“We didn’t give up,” said Magloire, one of the 30 people who have filed human rights complaints against Duvalier. “This has given us a huge boost to continue the resistance we started, and to not betray the people who died.”


The judges’ decision to reinstate crimes against humanity was a huge blow to the frail former dictator, who has been battling to stay out of prison since returning in January 2011 from France after 25 years in exile.


Reynold Georges, Duvalier’s lead attorney, said shortly after the ruling that he wanted to reserve comment until he reads the decision.


But Georges did say that he takes issue with the ruling. The panel needed to wait for a decision on his filing, charging that the court lacked jurisdiction in the case because “there is a statute of limitations, and second, they have already judged Duvalier before on economic crimes. They cannot come back with that again.”

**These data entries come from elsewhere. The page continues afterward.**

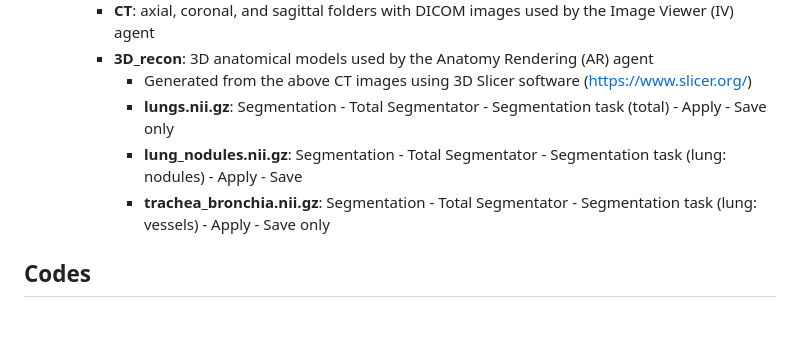
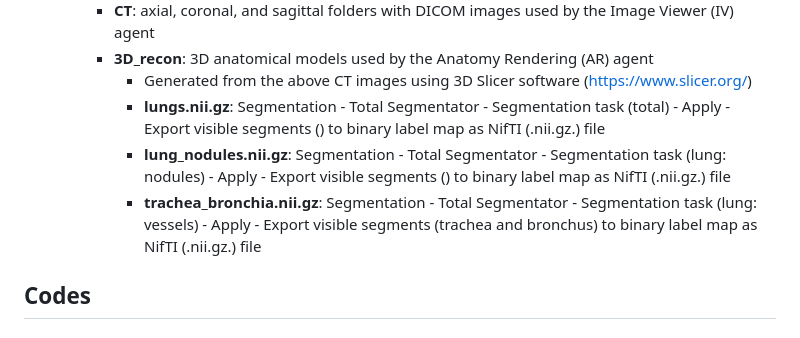
Before and after one commit to helena-lena/SAOP, a Markdown page: README.md, the part around the change. GitHub-like rendering.

```diff
--- a/README.md
+++ b/README.md
@@ -30,9 +30,9 @@ Official repository for [Surgical Agent Orchestration Platform for Voice-directe
     - **CT**: axial, coronal, and sagittal folders with DICOM images used by the Image Viewer (IV) agent
     - **3D_recon**: 3D anatomical models used by the Anatomy Rendering (AR) agent
       - Generated from the above CT images using 3D Slicer software (https://www.slicer.org/)
-      - **lungs.nii.gz**: Segmentation - Total Segmentator - Segmentation task (total) - Apply - Save only
-      - **lung_nodules.nii.gz**: Segmentation - Total Segmentator - Segmentation task (lung: nodules) - Apply - Save
-      - **trachea_bronchia.nii.gz**: Segmentation - Total Segmentator - Segmentation task (lung: vessels) - Apply - Save only
+      - **lungs.nii.gz**: Segmentation - Total Segmentator - Segmentation task (total) - Apply - Export visible segments () to binary label map as NifTI (.nii.gz.) file
+      - **lung_nodules.nii.gz**: Segmentation - Total Segmentator - Segmentation task (lung: nodules) - Apply - Export visible segments () to binary label map as NifTI (.nii.gz.) file
+      - **trachea_bronchia.nii.gz**: Segmentation - Total Segmentator - Segmentation task (lung: vessels) - Apply - Export visible segments (trachea and bronchus) to binary label map as NifTI (.nii.gz.) file
 
 ## Codes
 ### 1. Synthesizing .mp3 audio files from the command dataset
```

Georges also argues that in Haiti the statute of limitations on human rights crime is 10 years and international law doesn’t apply because Haiti never ratified it.


“You cannot condemn someone using a law that doesn’t exist,” he said.

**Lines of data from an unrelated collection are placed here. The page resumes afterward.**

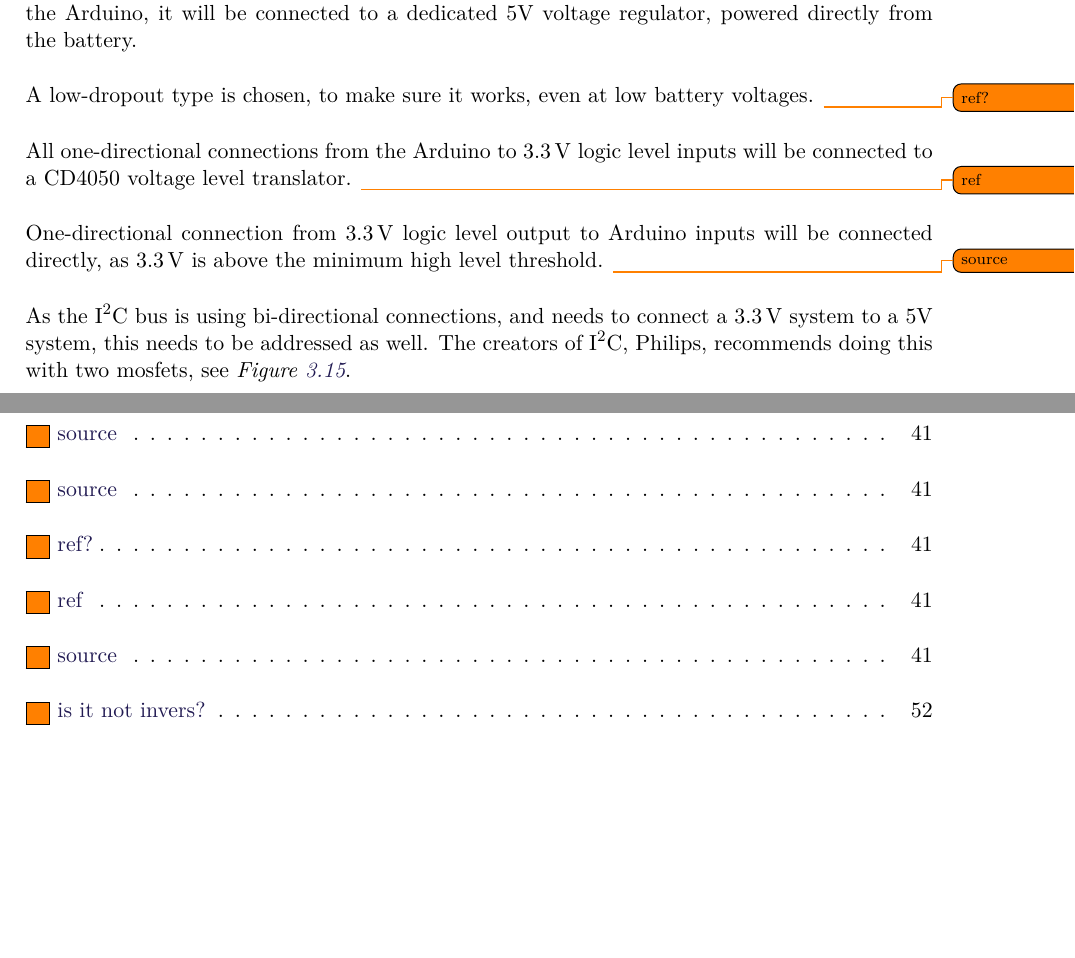
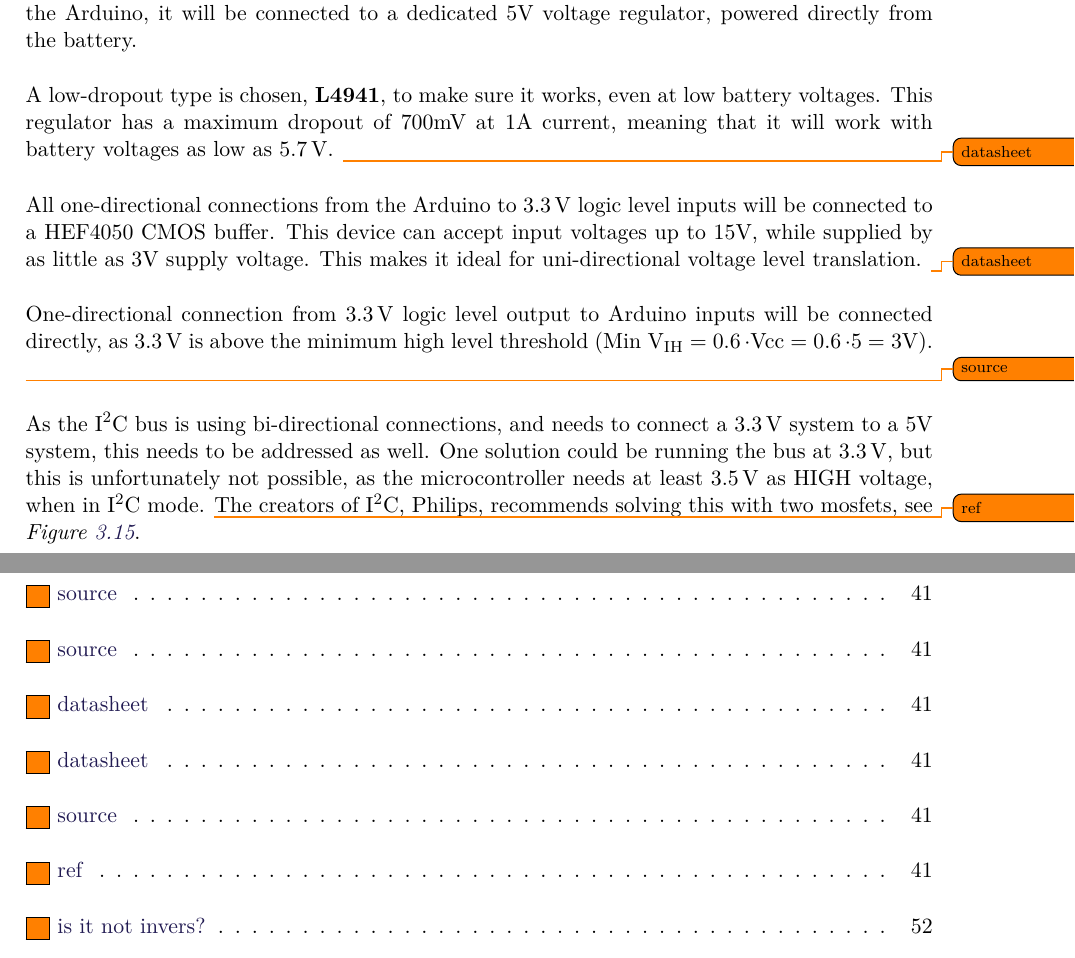
Before and after one commit to AodhAnd/eit-p5-lm-report, a LaTeX thesis (main.tex, which reads Chapters/Chapter4/HardwareImplementation.tex): two parts of pages 46 and 91 of 91, joined at a grey line, cut so that both start at the same text, the shorter picture padded with empty space. Compiled offline with pdfLaTeX.

Commit message:
Continued HW implementation (not done yet)

```diff
--- a/Chapters/Chapter4/HardwareImplementation.tex
+++ b/Chapters/Chapter4/HardwareImplementation.tex
@@ -39,13 +39,13 @@ Before connecting hardware modules to the Arduino pins, signal voltage levels ne
 
 The Arduino has regulated 5V and $\SI{3,3}{V}$ supply rails available, which will be used to power the respectable hardware modules. As the servo can potentially draw a lot of current, and overload the Arduino, it will be connected to a dedicated 5V voltage regulator, powered directly from the battery.
 
-A low-dropout type is chosen, to make sure it works, even at low battery voltages. \todo{ref?}
+A low-dropout type is chosen, \textbf{L4941}, to make sure it works, even at low battery voltages. This regulator has a maximum dropout of 700mV at 1A current, meaning that it will work with battery voltages as low as $\SI{5,7}{V}$. \todo{datasheet}
 
-All one-directional connections from the Arduino to  $\SI{3,3}{V}$ logic level inputs will be connected to a CD4050 voltage level translator. \todo{ref}
+All one-directional connections from the Arduino to  $\SI{3,3}{V}$ logic level inputs will be connected to a HEF4050 CMOS buffer. This device can accept input voltages up to 15V, while supplied by as little as 3V supply voltage. This makes it ideal for uni-directional voltage level translation. \todo{datasheet}
 
-One-directional connection from  $\SI{3,3}{V}$ logic level output to Arduino inputs will be connected directly, as $\SI{3,3}{V}$ is above the minimum high level threshold. \todo{source}
+One-directional connection from  $\SI{3,3}{V}$ logic level output to Arduino inputs will be connected directly, as $\SI{3,3}{V}$ is above the minimum high level threshold (Min $\text{V}_\text{IH}=\SI{0,6}\cdot \text{Vcc} = \SI{0,6}\cdot 5 = 3$V). \todo{source}
 
-As the $\text{I}^2\text{C}$ bus is using bi-directional connections, and needs to connect a $\SI{3,3}{V}$ system to a 5V system, this needs to be addressed as well. The creators of $\text{I}^2\text{C}$, Philips, recommends doing this with two mosfets, see \figref{i2clevel}.
+As the $\text{I}^2\text{C}$ bus is using bi-directional connections, and needs to connect a $\SI{3,3}{V}$ system to a 5V system, this needs to be addressed as well. One solution could be running the bus at $\SI{3,3}{V}$, but this is unfortunately not possible, as the microcontroller needs at least $\SI{3,5}{V}$ as HIGH voltage, when in  $\text{I}^2\text{C}$ mode. \todo{ref}The creators of $\text{I}^2\text{C}$, Philips, recommends solving this with two mosfets, see \figref{i2clevel}.
 
 \begin{figure}[H]
 	\centering
```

Nicole Phillips, a human rights lawyer with Boston-based Institute for Justice & Democracy, praised the ruling, as did others, including the Canadian government.


“This ruling today is a total victory not only for the victims of Jean-Claude Duvalier but also the Haitian legal system,” said Phillips, who was in the courtroom as the decision was read. “This is showing that a court is willing to address the issue of impunity as Duvalier is floating around as a senior statesman. Now, you have a court that has ordered a very thorough investigation into the facts, crimes committed by him as well as people close to him. This is a very, very important ruling.”


Duvalier has long maintained his innocence. In a 2011 interview with the Miami Herald, he and his lawyers punched holes in the 25-year-old legal case. They challenged it on procedural grounds and argued that the statute of limitations had expired.


Duvalier himself shrugged off claims that he and his supporters pillaged the national treasury and that he spirited away $120 million in public money when he fled on Feb. 7, 1986. He also denied charges that he had ordered the deaths and imprisonment of opponents, including Magloire. A one-time anti-Duvalier student activist under Francois “Papa Doc” Duvalier, Magloire was jailed on Nov. 28, 1980, under the “Baby Doc” regime, along with scores of other Haitian intellectuals and journalists. Some were severely beaten and exiled by the regime’s secret police, the TonTon Macoutes, after they were arrested under a 1969 anti-communist law that considered government criticism “crimes against the state.”

But even as Magloire and human rights observers applaud the appeals court’s decision, they were not always so confident after launching their fight to overturn an investigative judge’s 2012 decision that Duvalier should only face the lesser corruption charges.

They questioned whether the case would move forward.

President Michel Martelly had suggested during the campaign that amnesty be granted to Duvalier and former President Jean-Bertrand Aristide, who also had returned from exile. Martelly later backed off the statement, saying he would let the judiciary do its work.

Last month in an unrelated case, an investigative judge stopped short of accusing Aristide in the unsolved high-profile political assassination of Haiti’s most well-known journalist, Jean Léopold Dominque. Instead, the judge recommended that nine individuals be charged in his 2000 murder, including an ex-senator from Aristide’s political party. The recommendation is now in the hands of another three-judge Appeals Court panel.

In a move his supporters call efforts to reconcile Haiti’s past and present, Martelly has invited Duvalier, Aristide and other former presidents to official events, including the Jan. 1 independence celebrations in Gonaïves. Aristide declined but Duvalier was photographed standing next to Martelly.